Video shows D.C. police physically detaining a teenage girl and her younger brother who were selling food on a sidewalk Tuesday.
The video starts after police approached the 15-year-old girl and 10-year-old boy. They admitted they didn’t have a permit to sell food on the street.
The video shows them trying to wrestle themselves away from the officers, who are seen with handcuffs out heard saying, “Put her in handcuffs.”
As one of the officers held the girl, she dropped to the ground and began screaming.
“Don’t pressure me, my knee,” she screamed.
Tears streamed down the boy’s face as he watched.
Throughout the encounter police are heard threatening to handcuff the girl and take the children to the Child and Family Services Agency even after their mother arrived at the scene.

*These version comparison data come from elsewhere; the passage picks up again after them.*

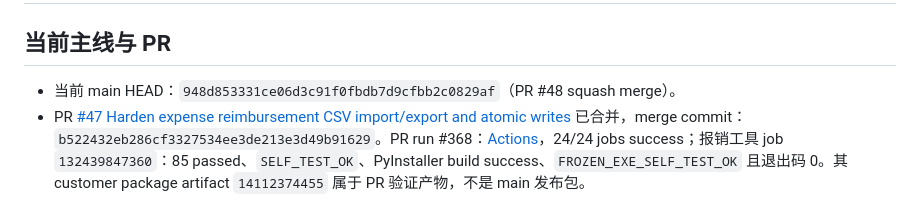
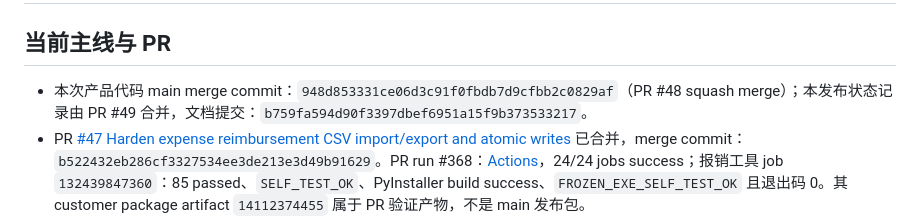
Before and after one commit to Ldc-12/Chatgpt-business-automatic, a Markdown page: docs/RELEASE_STATUS.md, the part around the change. Drawn GitHub-style.

Commit message:
Clarify release status commit provenance
Distinguish the product-code merge from the release-status document commit.

```diff
--- a/docs/RELEASE_STATUS.md
+++ b/docs/RELEASE_STATUS.md
@@ -1,7 +1,7 @@
 # 2026-11-14 PR #47/#48 合并复核：报销 CSV 安全与备份恢复保护
 
 ## 当前主线与 PR
-- 当前 main HEAD：`948d853331ce06d3c91f0fbdb7d9cfbb2c0829af`（PR #48 squash merge）。
+- 本次产品代码 main merge commit：`948d853331ce06d3c91f0fbdb7d9cfbb2c0829af`（PR #48 squash merge）；本发布状态记录由 PR #49 合并，文档提交：`b759fa594d90f3397dbef6951a15f9b373533217`。
 - PR [#47 Harden expense reimbursement CSV import/export and atomic writes](https://github.com/Ldc-12/Chatgpt-business-automatic/pull/47) 已合并，merge commit：`b522432eb286cf3327534ee3de213e3d49b91629`。PR run #368：[Actions](https://github.com/Ldc-12/Chatgpt-business-automatic/actions/runs/43592442790)，24/24 jobs success；报销工具 job `132439847360`：85 passed、`SELF_TEST_OK`、PyInstaller build success、`FROZEN_EXE_SELF_TEST_OK` 且退出码 0。其 customer package artifact `14112374455` 属于 PR 验证产物，不是 main 发布包。
 - PR [#48 Validate reimbursement backups and preview restore details](https://github.com/Ldc-12/Chatgpt-business-automatic/pull/48) 已合并，merge commit：`948d853331ce06d3c91f0fbdb7d9cfbb2c0829af`。最终分支 head：`f038e518a7d251d794b15e231924f9418c211507`。Mainland Windows run #371：[Actions](https://github.com/Ldc-12/Chatgpt-business-automatic/actions/runs/43593222403)，24/24 jobs success、无失败 job。报销工具 job `132442174892`：92 passed in 1.50s、`SELF_TEST_OK`、PyInstaller build success、`FROZEN_EXE_SELF_TEST_OK` 且退出码 0。客户包 job `132442681058` 的预上传检查、上传、重新下载、复检和分片/manifest 生成全部成功。
 - PR #48 早期 run #370（`43592934925`）24/24 success，但随后增加了“新增/CSV 追加后也必须遵守 100,000 笔备份记录上限”的代码与回归测试；最终以 run #371 为准。
```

“I was scared, and all I asked was for them to leave us alone, for them to stop treating us like criminals,” the girl said at a news conference Wednesday afternoon.
She was using crutches.
“We are not criminals," she said. "We do not go and steal and do all this, be in gangs. We go out, sell atole, tacos, chips, mangos to make a living for ourselves.”
She said they have been chased off the street before for the same thing but refused to move Tuesday evening.
“He should really feel ashamed of himself for what he did yesterday to me, because I am just a 15-year-old girl trying to work for money,” she said.
They were taken to Children’s National Hospital. Police followed the ambulance to the hospital and continued to threaten to separate the children from their mother, the family said.
Typically, vending without a permit carries a $300 fine, but the family said it was afraid to give the officers identifying information.
The children were not charged with a crime.
“We have no place on our force for officers who don’t follow the rules, and that is what we will be investigating, and all appropriate action will be taken,” Mayor Muriel Bowser said.
"MPD is aware of the incident," a police spokesperson told News4 in an email. "This is currently an ongoing investigation as we review footage to learn more about the incident."
All of the officers remain on full-duty status, police said.
The family said they’re unable to get permits, because the city no longer offers them.
Bowser said it's a balancing act between traditional brick and mortar stores and the right number of street vendors.